[TASK PROMPT] Of the lines below, copy those that hold the word "Midi".

[EXERCISE INPUTS]

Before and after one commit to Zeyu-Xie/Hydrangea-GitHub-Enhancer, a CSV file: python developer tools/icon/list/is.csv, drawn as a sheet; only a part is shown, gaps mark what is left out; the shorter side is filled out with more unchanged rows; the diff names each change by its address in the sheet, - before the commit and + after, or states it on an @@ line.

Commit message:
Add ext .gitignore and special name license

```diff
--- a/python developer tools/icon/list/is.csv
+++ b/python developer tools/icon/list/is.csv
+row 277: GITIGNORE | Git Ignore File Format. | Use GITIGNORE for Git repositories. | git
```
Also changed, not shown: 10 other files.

...

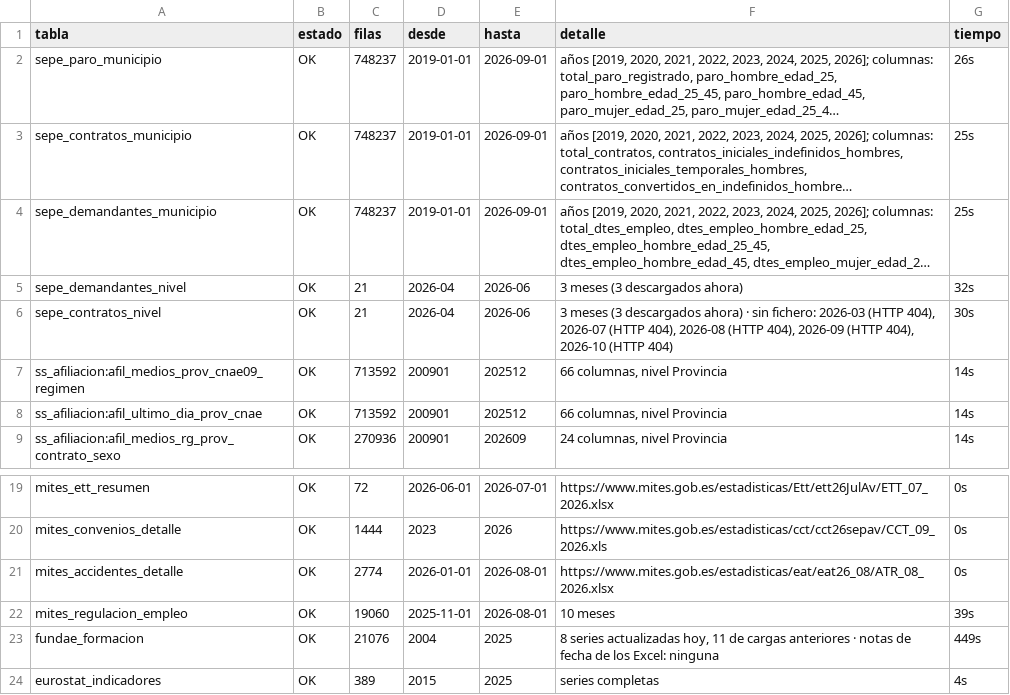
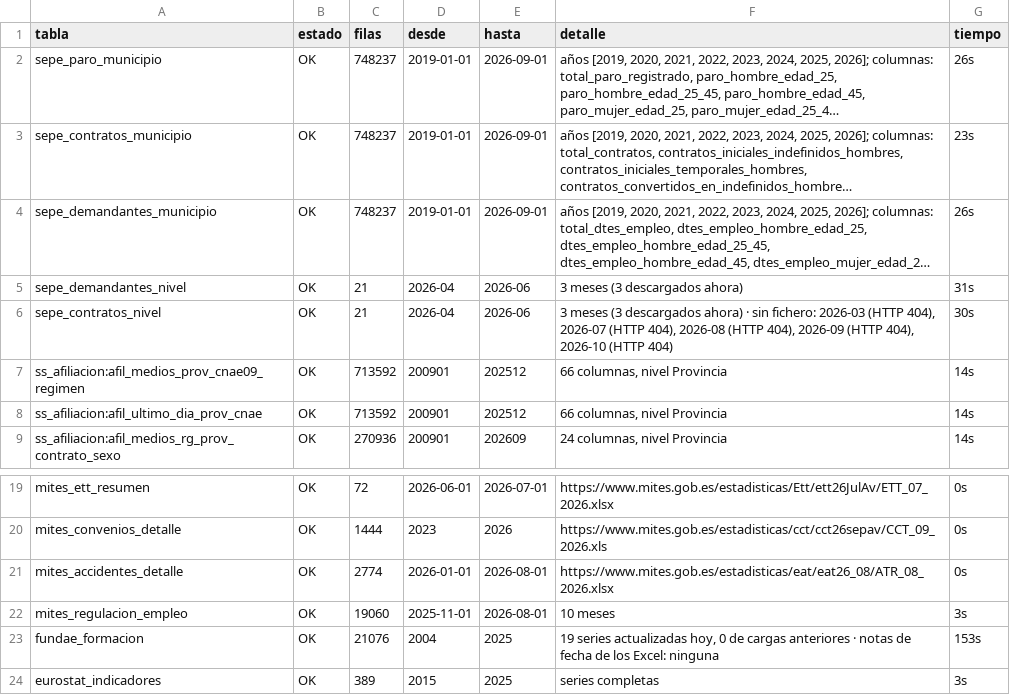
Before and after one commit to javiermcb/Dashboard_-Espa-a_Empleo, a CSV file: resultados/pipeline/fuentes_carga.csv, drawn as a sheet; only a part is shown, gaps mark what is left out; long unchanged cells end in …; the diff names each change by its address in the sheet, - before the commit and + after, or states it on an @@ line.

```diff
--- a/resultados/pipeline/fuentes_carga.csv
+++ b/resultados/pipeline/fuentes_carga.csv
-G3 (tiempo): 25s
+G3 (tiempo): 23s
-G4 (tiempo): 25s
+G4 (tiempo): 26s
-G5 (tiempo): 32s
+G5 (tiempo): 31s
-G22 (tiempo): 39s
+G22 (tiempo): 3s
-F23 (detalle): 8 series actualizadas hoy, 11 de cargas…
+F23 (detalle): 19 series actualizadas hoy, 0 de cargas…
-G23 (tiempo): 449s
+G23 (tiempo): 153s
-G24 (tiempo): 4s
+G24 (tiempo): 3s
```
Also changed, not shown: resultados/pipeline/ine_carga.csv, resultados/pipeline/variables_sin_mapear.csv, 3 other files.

* * *

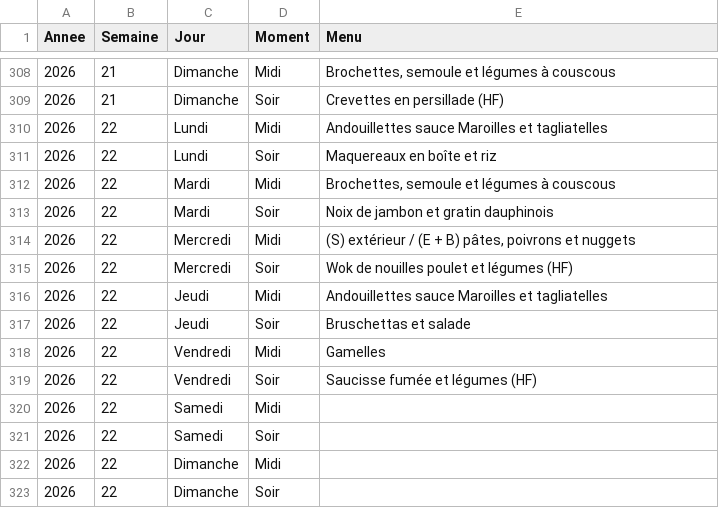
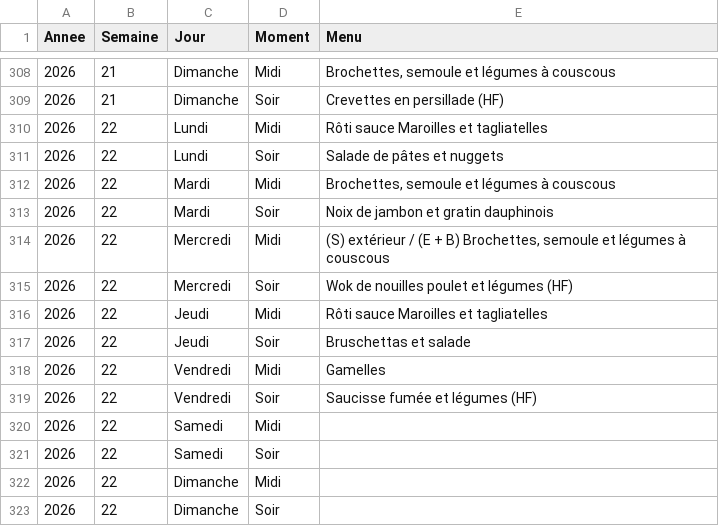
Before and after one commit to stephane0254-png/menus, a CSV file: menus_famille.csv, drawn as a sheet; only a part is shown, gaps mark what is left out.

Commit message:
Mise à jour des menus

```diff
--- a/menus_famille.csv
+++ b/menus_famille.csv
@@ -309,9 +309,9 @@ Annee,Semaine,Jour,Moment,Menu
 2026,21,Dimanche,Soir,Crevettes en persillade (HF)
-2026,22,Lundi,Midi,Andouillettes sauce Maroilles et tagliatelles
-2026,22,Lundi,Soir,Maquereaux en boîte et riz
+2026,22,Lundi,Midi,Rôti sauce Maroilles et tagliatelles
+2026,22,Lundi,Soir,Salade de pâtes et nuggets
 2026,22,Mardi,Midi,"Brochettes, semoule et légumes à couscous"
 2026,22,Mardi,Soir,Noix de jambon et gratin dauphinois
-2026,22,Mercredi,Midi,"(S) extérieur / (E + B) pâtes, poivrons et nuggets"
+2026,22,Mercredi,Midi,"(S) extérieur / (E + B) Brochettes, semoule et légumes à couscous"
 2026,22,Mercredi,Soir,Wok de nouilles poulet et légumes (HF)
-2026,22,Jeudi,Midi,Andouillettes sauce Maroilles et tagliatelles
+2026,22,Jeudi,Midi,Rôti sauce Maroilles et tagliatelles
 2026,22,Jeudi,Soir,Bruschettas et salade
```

[TASK RESULT]
-2026,22,Lundi,Midi,Andouillettes sauce Maroilles et tagliatelles
+2026,22,Lundi,Midi,Rôti sauce Maroilles et tagliatelles
 2026,22,Mardi,Midi,"Brochettes, semoule et légumes à couscous"
-2026,22,Mercredi,Midi,"(S) extérieur / (E + B) pâtes, poivrons et nuggets"
+2026,22,Mercredi,Midi,"(S) extérieur / (E + B) Brochettes, semoule et légumes à couscous"
-2026,22,Jeudi,Midi,Andouillettes sauce Maroilles et tagliatelles
+2026,22,Jeudi,Midi,Rôti sauce Maroilles et tagliatelles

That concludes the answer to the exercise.